THE TASK » Across the listing below, work out how many lines include the word "images". Give the number alone.

DATA IN THIS EXERCISE »
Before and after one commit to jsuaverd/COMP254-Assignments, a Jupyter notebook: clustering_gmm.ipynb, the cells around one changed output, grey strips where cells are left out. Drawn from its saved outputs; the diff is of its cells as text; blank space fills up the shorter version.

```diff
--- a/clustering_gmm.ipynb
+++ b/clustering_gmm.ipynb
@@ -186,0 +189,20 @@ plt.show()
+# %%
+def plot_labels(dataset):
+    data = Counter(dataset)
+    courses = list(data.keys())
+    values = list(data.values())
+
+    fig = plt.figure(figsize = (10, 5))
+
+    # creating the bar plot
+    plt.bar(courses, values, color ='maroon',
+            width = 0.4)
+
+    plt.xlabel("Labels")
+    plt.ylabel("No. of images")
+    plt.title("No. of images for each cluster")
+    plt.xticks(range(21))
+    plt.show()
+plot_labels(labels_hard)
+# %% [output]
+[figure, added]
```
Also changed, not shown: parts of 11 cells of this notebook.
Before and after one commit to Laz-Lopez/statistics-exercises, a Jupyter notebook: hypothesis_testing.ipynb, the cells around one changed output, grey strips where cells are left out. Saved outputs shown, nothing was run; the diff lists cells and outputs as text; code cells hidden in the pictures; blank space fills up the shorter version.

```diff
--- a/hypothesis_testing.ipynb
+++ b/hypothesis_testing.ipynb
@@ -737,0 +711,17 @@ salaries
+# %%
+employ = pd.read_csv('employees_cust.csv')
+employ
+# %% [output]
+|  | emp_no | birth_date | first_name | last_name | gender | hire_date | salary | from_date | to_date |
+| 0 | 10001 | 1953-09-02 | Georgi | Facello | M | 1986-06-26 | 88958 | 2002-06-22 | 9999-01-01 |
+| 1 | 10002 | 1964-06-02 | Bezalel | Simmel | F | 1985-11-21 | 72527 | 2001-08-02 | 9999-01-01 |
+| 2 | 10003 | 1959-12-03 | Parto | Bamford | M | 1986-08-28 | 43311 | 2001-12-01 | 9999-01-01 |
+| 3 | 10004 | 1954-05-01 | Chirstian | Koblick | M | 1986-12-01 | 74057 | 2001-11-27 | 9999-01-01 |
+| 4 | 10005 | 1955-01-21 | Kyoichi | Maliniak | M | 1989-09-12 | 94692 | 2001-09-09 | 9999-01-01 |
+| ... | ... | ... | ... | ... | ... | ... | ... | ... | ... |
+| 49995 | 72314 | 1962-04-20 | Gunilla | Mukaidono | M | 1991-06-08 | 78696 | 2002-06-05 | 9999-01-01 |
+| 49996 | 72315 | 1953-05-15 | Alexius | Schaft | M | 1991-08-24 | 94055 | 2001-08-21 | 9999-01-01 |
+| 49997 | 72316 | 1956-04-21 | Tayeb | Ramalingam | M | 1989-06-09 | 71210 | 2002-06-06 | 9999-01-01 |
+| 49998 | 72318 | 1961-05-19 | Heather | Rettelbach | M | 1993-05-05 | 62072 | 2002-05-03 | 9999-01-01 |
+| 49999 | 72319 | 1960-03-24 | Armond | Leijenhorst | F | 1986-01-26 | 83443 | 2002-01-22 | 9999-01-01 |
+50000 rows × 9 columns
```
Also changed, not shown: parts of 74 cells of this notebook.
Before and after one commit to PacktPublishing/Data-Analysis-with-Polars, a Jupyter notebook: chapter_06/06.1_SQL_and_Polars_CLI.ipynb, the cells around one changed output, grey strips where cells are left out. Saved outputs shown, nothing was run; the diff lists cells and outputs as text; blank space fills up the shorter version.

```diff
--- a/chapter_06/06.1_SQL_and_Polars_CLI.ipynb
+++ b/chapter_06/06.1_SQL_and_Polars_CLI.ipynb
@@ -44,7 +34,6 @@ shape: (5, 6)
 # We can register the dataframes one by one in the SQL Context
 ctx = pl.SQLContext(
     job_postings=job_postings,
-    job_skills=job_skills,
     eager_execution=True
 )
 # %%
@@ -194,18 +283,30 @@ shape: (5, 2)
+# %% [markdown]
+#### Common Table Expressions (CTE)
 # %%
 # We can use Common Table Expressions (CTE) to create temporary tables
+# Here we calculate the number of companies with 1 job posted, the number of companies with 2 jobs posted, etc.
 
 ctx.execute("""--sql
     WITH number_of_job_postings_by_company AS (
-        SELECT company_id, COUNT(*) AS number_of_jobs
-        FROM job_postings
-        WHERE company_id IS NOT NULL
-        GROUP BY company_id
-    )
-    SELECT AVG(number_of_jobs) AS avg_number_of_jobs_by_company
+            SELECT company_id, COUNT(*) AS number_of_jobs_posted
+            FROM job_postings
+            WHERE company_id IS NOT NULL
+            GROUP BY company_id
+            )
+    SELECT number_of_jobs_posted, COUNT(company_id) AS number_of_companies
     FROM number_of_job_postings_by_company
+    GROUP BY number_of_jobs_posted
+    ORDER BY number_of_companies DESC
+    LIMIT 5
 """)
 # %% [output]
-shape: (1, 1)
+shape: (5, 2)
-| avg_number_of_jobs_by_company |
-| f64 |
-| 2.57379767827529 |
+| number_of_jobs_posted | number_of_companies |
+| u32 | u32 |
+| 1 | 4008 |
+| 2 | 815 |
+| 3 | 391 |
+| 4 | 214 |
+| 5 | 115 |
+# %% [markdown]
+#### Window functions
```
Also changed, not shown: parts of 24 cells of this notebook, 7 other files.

THE ANSWER » 2